* [Directions for this task]: Among the entries below, find all lines that include "README" and copy them.

* [Supplied information]:

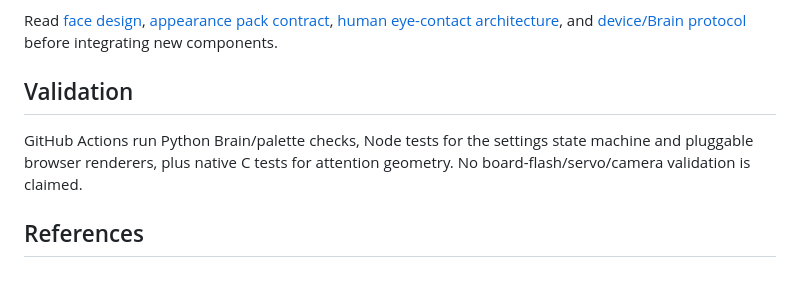
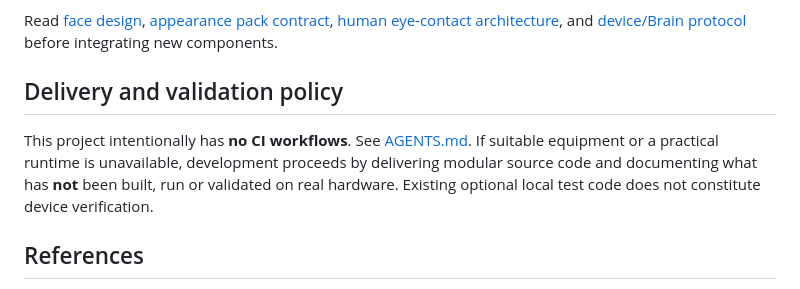
Before and after one commit to JasonGuoo/esp-bot, a Markdown page: README.md, the part around the change. Rendered like a GitHub page.

Commit message:
docs: remove CI claims and document code-first delivery policy

```diff
--- a/README.md
+++ b/README.md
@@ -81,9 +81,9 @@ One face API, multiple appearance packs. A pack selects a renderer, colors and m
 
 Read [face design](docs/face-design.md), [appearance pack contract](shared/appearance-packs.md), [human eye-contact architecture](docs/eye-contact.md), and [device/Brain protocol](shared/protocol.md) before integrating new components.
 
-## Validation
+## Delivery and validation policy
 
-GitHub Actions run Python Brain/palette checks, Node tests for the settings state machine and pluggable browser renderers, plus native C tests for attention geometry. No board-flash/servo/camera validation is claimed.
+This project intentionally has **no CI workflows**. See [AGENTS.md](AGENTS.md). If suitable equipment or a practical runtime is unavailable, development proceeds by delivering modular source code and documenting what has **not** been built, run or validated on real hardware. Existing optional local test code does not constitute device verification.
 
 ## References
 
```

* [Answer]:
Before and after one commit to JasonGuoo/esp-bot, a Markdown page: README.md, the part around the change. Rendered like a GitHub page.
--- a/README.md
+++ b/README.md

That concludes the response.